◆ What is required
Please copy each line in the records below that contains the string "steps".
• • • • •
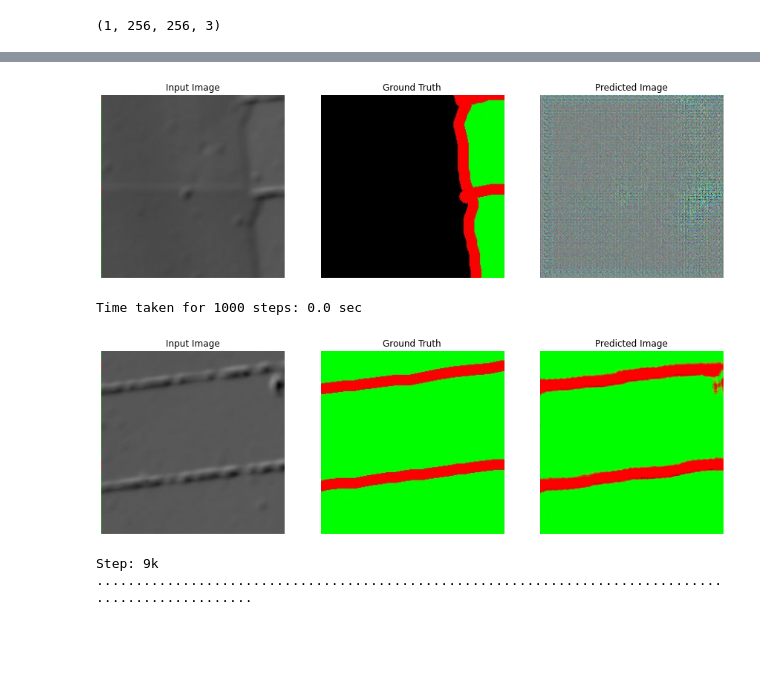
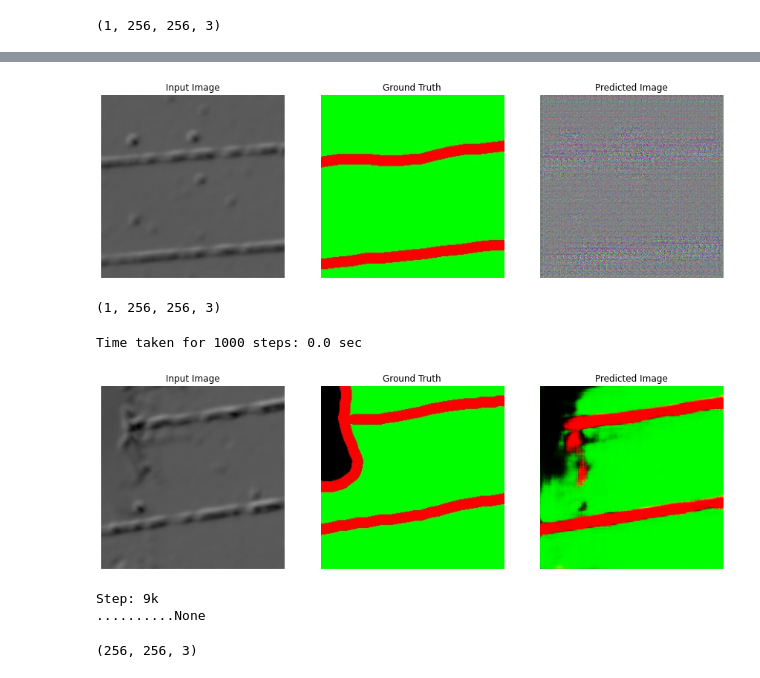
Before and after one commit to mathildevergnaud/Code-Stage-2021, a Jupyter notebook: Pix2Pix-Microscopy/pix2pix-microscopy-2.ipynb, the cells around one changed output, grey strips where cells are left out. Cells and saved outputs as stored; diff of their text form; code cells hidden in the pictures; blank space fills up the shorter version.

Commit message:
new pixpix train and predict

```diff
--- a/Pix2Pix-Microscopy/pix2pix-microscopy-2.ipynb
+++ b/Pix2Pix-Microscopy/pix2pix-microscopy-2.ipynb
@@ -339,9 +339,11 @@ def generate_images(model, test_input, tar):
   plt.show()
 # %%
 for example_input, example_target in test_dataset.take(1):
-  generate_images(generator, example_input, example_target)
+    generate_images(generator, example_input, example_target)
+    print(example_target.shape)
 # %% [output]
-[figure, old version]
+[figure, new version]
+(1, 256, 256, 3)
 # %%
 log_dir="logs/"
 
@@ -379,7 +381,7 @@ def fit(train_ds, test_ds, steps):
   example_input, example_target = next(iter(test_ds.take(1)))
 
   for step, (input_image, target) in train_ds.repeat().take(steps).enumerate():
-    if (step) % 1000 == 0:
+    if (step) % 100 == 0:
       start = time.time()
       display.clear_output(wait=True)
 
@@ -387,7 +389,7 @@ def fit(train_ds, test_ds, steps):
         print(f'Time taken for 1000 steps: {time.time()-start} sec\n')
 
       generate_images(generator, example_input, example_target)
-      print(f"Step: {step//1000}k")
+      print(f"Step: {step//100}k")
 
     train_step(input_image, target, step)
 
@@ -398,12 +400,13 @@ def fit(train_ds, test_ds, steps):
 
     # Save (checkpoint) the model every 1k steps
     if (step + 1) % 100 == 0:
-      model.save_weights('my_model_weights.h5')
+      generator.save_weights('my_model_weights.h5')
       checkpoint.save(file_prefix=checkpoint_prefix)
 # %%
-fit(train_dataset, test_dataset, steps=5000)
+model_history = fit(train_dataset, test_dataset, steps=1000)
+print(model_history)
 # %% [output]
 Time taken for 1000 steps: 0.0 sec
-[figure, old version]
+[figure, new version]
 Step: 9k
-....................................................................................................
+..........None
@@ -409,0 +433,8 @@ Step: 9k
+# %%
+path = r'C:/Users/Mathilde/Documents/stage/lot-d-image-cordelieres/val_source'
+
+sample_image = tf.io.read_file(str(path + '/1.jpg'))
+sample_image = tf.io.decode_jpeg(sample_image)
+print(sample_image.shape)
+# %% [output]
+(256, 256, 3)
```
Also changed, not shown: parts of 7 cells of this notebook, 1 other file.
• • • • •
◆ Written response
@@ -379,7 +381,7 @@ def fit(train_ds, test_ds, steps):
   for step, (input_image, target) in train_ds.repeat().take(steps).enumerate():
@@ -387,7 +389,7 @@ def fit(train_ds, test_ds, steps):
         print(f'Time taken for 1000 steps: {time.time()-start} sec\n')
@@ -398,12 +400,13 @@ def fit(train_ds, test_ds, steps):
     # Save (checkpoint) the model every 1k steps
-fit(train_dataset, test_dataset, steps=5000)
+model_history = fit(train_dataset, test_dataset, steps=1000)
 Time taken for 1000 steps: 0.0 sec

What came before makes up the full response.